Change detection data

++++++

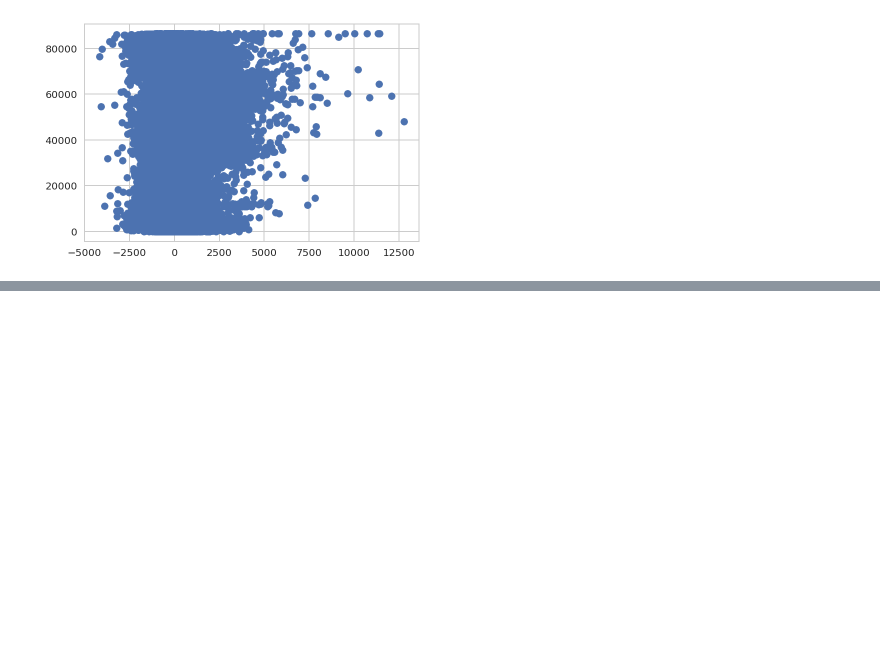
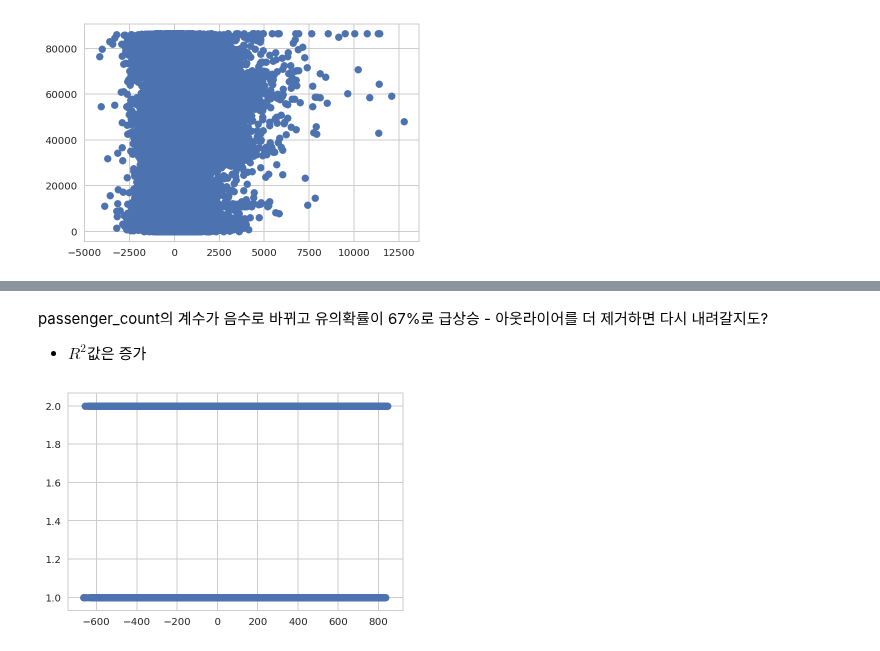
Before and after one commit to Moons08/dss-project-taxi, a Jupyter notebook: Mk/residual-feature.ipynb, the cells around one changed output, grey strips where cells are left out. Saved outputs shown, nothing was run; the diff lists cells and outputs as text; code cells hidden in the pictures; blank space fills up the shorter version.

Commit message:
add extra scatter plot

```diff
--- a/Mk/residual-feature.ipynb
+++ b/Mk/residual-feature.ipynb
@@ -119,3 +119,8 @@ plt.scatter(result.resid, test['drop_time'])
 plt.show()
 # %% [output]
 [figure]
+# %%
+test, Dropped = erase_outlier_np(result, test, feature_n, dropped=True) # 2번 제거
+model =  sm.OLS.from_formula("trip_duration ~ C(vendor_id) +C(weekday) + C(holiday) + {} + 0".format(features), data=test)
+result = model.fit()
+result.summary()
@@ -121,0 +158,5 @@ plt.show()
+# %%
+test, Dropped = erase_outlier_np(result, test, feature_n, dropped=True) # 3번 제거
+model =  sm.OLS.from_formula("trip_duration ~ C(vendor_id) +C(weekday) + C(holiday) + {} + 0".format(features), data=test)
+result = model.fit()
+result.summary()
@@ -121,0 +194,8 @@ plt.show()
+# %% [markdown]
+passenger_count의 계수가 음수로 바뀌고 유의확률이 67%로 급상승 - 아웃라이어를 더 제거하면 다시 내려갈지도?
+- $R^2$값은 증가
+# %%
+plt.scatter(result.resid, test['vendor_id'])
+plt.show()
+# %% [output]
+[figure, added]
```
Also changed, not shown: parts of 13 cells of this notebook.
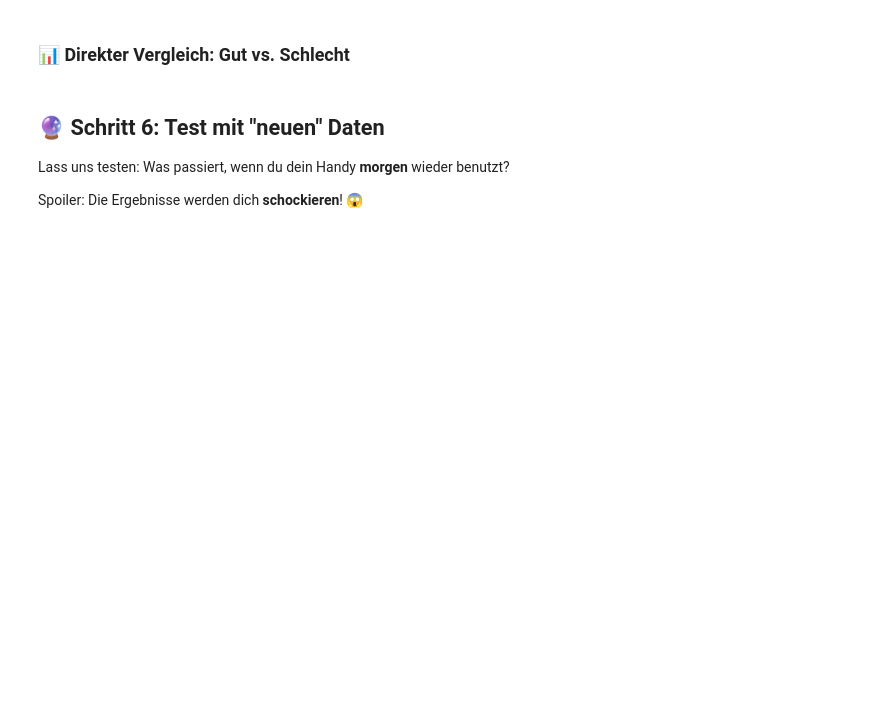
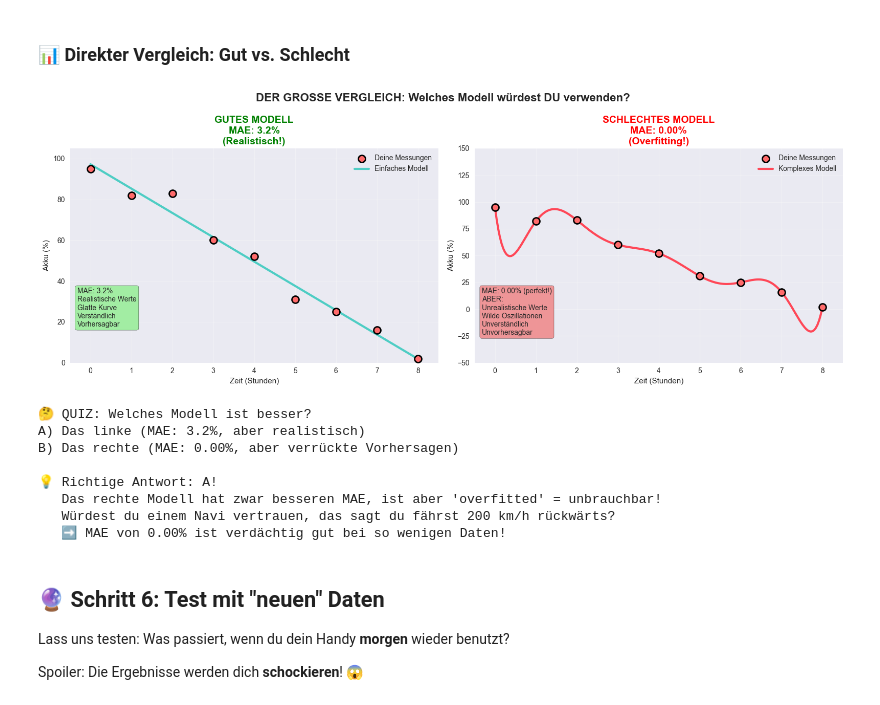
Before and after one commit to klar74/WS2025_lecture, a Jupyter notebook: Vorlesung_08/handy_entladung_polynomfit.ipynb, the cells around one changed output. Cells and saved outputs as stored; diff of their text form; code cells hidden in the pictures; blank space fills up the shorter version.

```diff
--- a/Vorlesung_08/handy_entladung_polynomfit.ipynb
+++ b/Vorlesung_08/handy_entladung_polynomfit.ipynb
@@ -359,11 +480,11 @@ fig, (ax1, ax2) = plt.subplots(1, 2, figsize=(16, 6))
 
 # LINKE Seite: Gutes Modell
 ax1.scatter(zeit_stunden, akku_prozent, color='#FF6B6B', s=100,
-           edgecolors='black', linewidth=2, label='📱 Deine Messungen', zorder=5)
+           edgecolors='black', linewidth=2, label='Deine Messungen', zorder=5)
 # Plotte beide Modelle mit dem gleichen zeit_glatt (200 Punkte)
 ax1.plot(zeit_glatt, np.polyval(gerade_koeff, zeit_glatt), color='#4ECDC4',
          linewidth=3, label='Einfaches Modell')
-ax1.set_title(f'✅ GUTES MODELL\nGenauigkeit: {genauigkeit_gerade*100:.1f}%\n(Realistisch!)',
+ax1.set_title(f'GUTES MODELL\nMAE: {mae_gerade:.1f}%\n(Realistisch!)',
               fontsize=14, fontweight='bold', color='green')
 ax1.set_xlabel('Zeit (Stunden)')
 ax1.set_ylabel('Akku (%)')
@@ -374,44 +495,55 @@ ax1.set_xlim(-0.5, 8.5)
 
 # Vorteile hinzufügen
 ax1.text(0.02, 0.35,
-         '✅ Realistische Werte\n✅ Glatte Kurve\n✅ Verständlich\n✅ Vorhersagbar',
+         f'MAE: {mae_gerade:.1f}%\nRealistische Werte\nGlatte Kurve\nVerständlich\nVorhersagbar',
          transform=ax1.transAxes,
          bbox=dict(boxstyle='round,pad=0.3', facecolor='lightgreen', alpha=0.8),
          fontsize=10, verticalalignment='top')
 
 # RECHTE Seite: Schlechtes Modell
 ax2.scatter(zeit_stunden, akku_prozent, color='#FF6B6B', s=100,
-           edgecolors='black', linewidth=2, label='📱 Deine Messungen', zorder=5)
+           edgecolors='black', linewidth=2, label='Deine Messungen', zorder=5)
 ax2.plot(zeit_glatt, vorhersage_polynom_glatt, color='#FF4757',
          linewidth=3, label='Komplexes Modell')
-ax2.set_title(f'🚨 SCHLECHTES MODELL\nGenauigkeit: {genauigkeit_polynom*100:.1f}%\n(Overfitting!)',
+ax2.set_title(f'SCHLECHTES MODELL\nMAE: {mae_polynom:.2f}%\n(Overfitting!)',
               fontsize=14, fontweight='bold', color='red')
 ax2.set_xlabel('Zeit (Stunden)')
 ax2.set_ylabel('Akku (%)')
 ax2.grid(True, alpha=0.3)
 ax2.legend()
 ax2.set_ylim(-50, 150)
 ax2.set_xlim(-0.5, 8.5)
 
 # Nachteile hinzufügen
 ax2.text(0.02, 0.35,
-         '❌ Unrealistische Werte\n❌ Wilde Oszillationen\n❌ Unverständlich\n❌ Unvorhersagbar',
+         f'MAE: {mae_polynom:.2f}% (perfekt!)\nABER:\nUnrealistische Werte\nWilde Oszillationen\nUnverständlich\nUnvorhersagbar',
          transform=ax2.transAxes,
          bbox=dict(boxstyle='round,pad=0.3', facecolor='lightcoral', alpha=0.8),
          fontsize=10, verticalalignment='top')
 
-plt.suptitle('🎯 DER GROSSE VERGLEICH: Welches Modell würdest DU verwenden?',
+plt.suptitle('DER GROSSE VERGLEICH: Welches Modell würdest DU verwenden?',
              fontsize=16, fontweight='bold')
 plt.tight_layout()
 plt.show()
 
 print("🤔 QUIZ: Welches Modell ist besser?")
-print("A) Das linke (ungenauer, aber realistisch)")
-print("B) Das rechte (100% genau, aber verrückte Vorhersagen)")
+print(f"A) Das linke (MAE: {mae_gerade:.1f}%, aber realistisch)")
+print(f"B) Das rechte (MAE: {mae_polynom:.2f}%, aber verrückte Vorhersagen)")
 print()
 print("💡 Richtige Antwort: A! ")
-print("   Das rechte Modell ist 'overfitted' = unbrauchbar für neue Daten!")
+print("   Das rechte Modell hat zwar besseren MAE, ist aber 'overfitted' = unbrauchbar!")
 print("   Würdest du einem Navi vertrauen, das sagt du fährst 200 km/h rückwärts?")
+print(f"   ➡️ MAE von {mae_polynom:.2f}% ist verdächtig gut bei so wenigen Daten!")
+# %% [output]
+[figure, added]
+🤔 QUIZ: Welches Modell ist besser?
+A) Das linke (MAE: 3.2%, aber realistisch)
+B) Das rechte (MAE: 0.00%, aber verrückte Vorhersagen)
+
+💡 Richtige Antwort: A!
+   Das rechte Modell hat zwar besseren MAE, ist aber 'overfitted' = unbrauchbar!
+   Würdest du einem Navi vertrauen, das sagt du fährst 200 km/h rückwärts?
+   ➡️ MAE von 0.00% ist verdächtig gut bei so wenigen Daten!
 # %% [markdown]
 ## 🔮 Schritt 6: Test mit "neuen" Daten
 
```
Also changed, not shown: parts of 19 cells of this notebook, 2 other files.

++++++

• _DESCRIPTION OF THE TASK_: Without the pictures, print the records in full, exactly as they appear.

• _RESULT OF THE EXERCISE_:
Before and after one commit to Moons08/dss-project-taxi, a Jupyter notebook: Mk/residual-feature.ipynb, the cells around one changed output, grey strips where cells are left out. Saved outputs shown, nothing was run; the diff lists cells and outputs as text; code cells hidden in the pictures; blank space fills up the shorter version.

Commit message:
add extra scatter plot

```diff
--- a/Mk/residual-feature.ipynb
+++ b/Mk/residual-feature.ipynb
@@ -119,3 +119,8 @@ plt.scatter(result.resid, test['drop_time'])
 plt.show()
 # %% [output]
 [figure]
+# %%
+test, Dropped = erase_outlier_np(result, test, feature_n, dropped=True) # 2번 제거
+model =  sm.OLS.from_formula("trip_duration ~ C(vendor_id) +C(weekday) + C(holiday) + {} + 0".format(features), data=test)
+result = model.fit()
+result.summary()
@@ -121,0 +158,5 @@ plt.show()
+# %%
+test, Dropped = erase_outlier_np(result, test, feature_n, dropped=True) # 3번 제거
+model =  sm.OLS.from_formula("trip_duration ~ C(vendor_id) +C(weekday) + C(holiday) + {} + 0".format(features), data=test)
+result = model.fit()
+result.summary()
@@ -121,0 +194,8 @@ plt.show()
+# %% [markdown]
+passenger_count의 계수가 음수로 바뀌고 유의확률이 67%로 급상승 - 아웃라이어를 더 제거하면 다시 내려갈지도?
+- $R^2$값은 증가
+# %%
+plt.scatter(result.resid, test['vendor_id'])
+plt.show()
+# %% [output]
+[figure, added]
```
Also changed, not shown: parts of 13 cells of this notebook.
Before and after one commit to klar74/WS2025_lecture, a Jupyter notebook: Vorlesung_08/handy_entladung_polynomfit.ipynb, the cells around one changed output. Cells and saved outputs as stored; diff of their text form; code cells hidden in the pictures; blank space fills up the shorter version.

```diff
--- a/Vorlesung_08/handy_entladung_polynomfit.ipynb
+++ b/Vorlesung_08/handy_entladung_polynomfit.ipynb
@@ -359,11 +480,11 @@ fig, (ax1, ax2) = plt.subplots(1, 2, figsize=(16, 6))
 
 # LINKE Seite: Gutes Modell
 ax1.scatter(zeit_stunden, akku_prozent, color='#FF6B6B', s=100,
-           edgecolors='black', linewidth=2, label='📱 Deine Messungen', zorder=5)
+           edgecolors='black', linewidth=2, label='Deine Messungen', zorder=5)
 # Plotte beide Modelle mit dem gleichen zeit_glatt (200 Punkte)
 ax1.plot(zeit_glatt, np.polyval(gerade_koeff, zeit_glatt), color='#4ECDC4',
          linewidth=3, label='Einfaches Modell')
-ax1.set_title(f'✅ GUTES MODELL\nGenauigkeit: {genauigkeit_gerade*100:.1f}%\n(Realistisch!)',
+ax1.set_title(f'GUTES MODELL\nMAE: {mae_gerade:.1f}%\n(Realistisch!)',
               fontsize=14, fontweight='bold', color='green')
 ax1.set_xlabel('Zeit (Stunden)')
 ax1.set_ylabel('Akku (%)')
@@ -374,44 +495,55 @@ ax1.set_xlim(-0.5, 8.5)
 
 # Vorteile hinzufügen
 ax1.text(0.02, 0.35,
-         '✅ Realistische Werte\n✅ Glatte Kurve\n✅ Verständlich\n✅ Vorhersagbar',
+         f'MAE: {mae_gerade:.1f}%\nRealistische Werte\nGlatte Kurve\nVerständlich\nVorhersagbar',
          transform=ax1.transAxes,
          bbox=dict(boxstyle='round,pad=0.3', facecolor='lightgreen', alpha=0.8),
          fontsize=10, verticalalignment='top')
 
 # RECHTE Seite: Schlechtes Modell
 ax2.scatter(zeit_stunden, akku_prozent, color='#FF6B6B', s=100,
-           edgecolors='black', linewidth=2, label='📱 Deine Messungen', zorder=5)
+           edgecolors='black', linewidth=2, label='Deine Messungen', zorder=5)
 ax2.plot(zeit_glatt, vorhersage_polynom_glatt, color='#FF4757',
          linewidth=3, label='Komplexes Modell')
-ax2.set_title(f'🚨 SCHLECHTES MODELL\nGenauigkeit: {genauigkeit_polynom*100:.1f}%\n(Overfitting!)',
+ax2.set_title(f'SCHLECHTES MODELL\nMAE: {mae_polynom:.2f}%\n(Overfitting!)',
               fontsize=14, fontweight='bold', color='red')
 ax2.set_xlabel('Zeit (Stunden)')
 ax2.set_ylabel('Akku (%)')
 ax2.grid(True, alpha=0.3)
 ax2.legend()
 ax2.set_ylim(-50, 150)
 ax2.set_xlim(-0.5, 8.5)
 
 # Nachteile hinzufügen
 ax2.text(0.02, 0.35,
-         '❌ Unrealistische Werte\n❌ Wilde Oszillationen\n❌ Unverständlich\n❌ Unvorhersagbar',
+         f'MAE: {mae_polynom:.2f}% (perfekt!)\nABER:\nUnrealistische Werte\nWilde Oszillationen\nUnverständlich\nUnvorhersagbar',
          transform=ax2.transAxes,
          bbox=dict(boxstyle='round,pad=0.3', facecolor='lightcoral', alpha=0.8),
          fontsize=10, verticalalignment='top')
 
-plt.suptitle('🎯 DER GROSSE VERGLEICH: Welches Modell würdest DU verwenden?',
+plt.suptitle('DER GROSSE VERGLEICH: Welches Modell würdest DU verwenden?',
              fontsize=16, fontweight='bold')
 plt.tight_layout()
 plt.show()
 
 print("🤔 QUIZ: Welches Modell ist besser?")
-print("A) Das linke (ungenauer, aber realistisch)")
-print("B) Das rechte (100% genau, aber verrückte Vorhersagen)")
+print(f"A) Das linke (MAE: {mae_gerade:.1f}%, aber realistisch)")
+print(f"B) Das rechte (MAE: {mae_polynom:.2f}%, aber verrückte Vorhersagen)")
 print()
 print("💡 Richtige Antwort: A! ")
-print("   Das rechte Modell ist 'overfitted' = unbrauchbar für neue Daten!")
+print("   Das rechte Modell hat zwar besseren MAE, ist aber 'overfitted' = unbrauchbar!")
 print("   Würdest du einem Navi vertrauen, das sagt du fährst 200 km/h rückwärts?")
+print(f"   ➡️ MAE von {mae_polynom:.2f}% ist verdächtig gut bei so wenigen Daten!")
+# %% [output]
+[figure, added]
+🤔 QUIZ: Welches Modell ist besser?
+A) Das linke (MAE: 3.2%, aber realistisch)
+B) Das rechte (MAE: 0.00%, aber verrückte Vorhersagen)
+
+💡 Richtige Antwort: A!
+   Das rechte Modell hat zwar besseren MAE, ist aber 'overfitted' = unbrauchbar!
+   Würdest du einem Navi vertrauen, das sagt du fährst 200 km/h rückwärts?
+   ➡️ MAE von 0.00% ist verdächtig gut bei so wenigen Daten!
 # %% [markdown]
 ## 🔮 Schritt 6: Test mit "neuen" Daten
 
```
Also changed, not shown: parts of 19 cells of this notebook, 2 other files.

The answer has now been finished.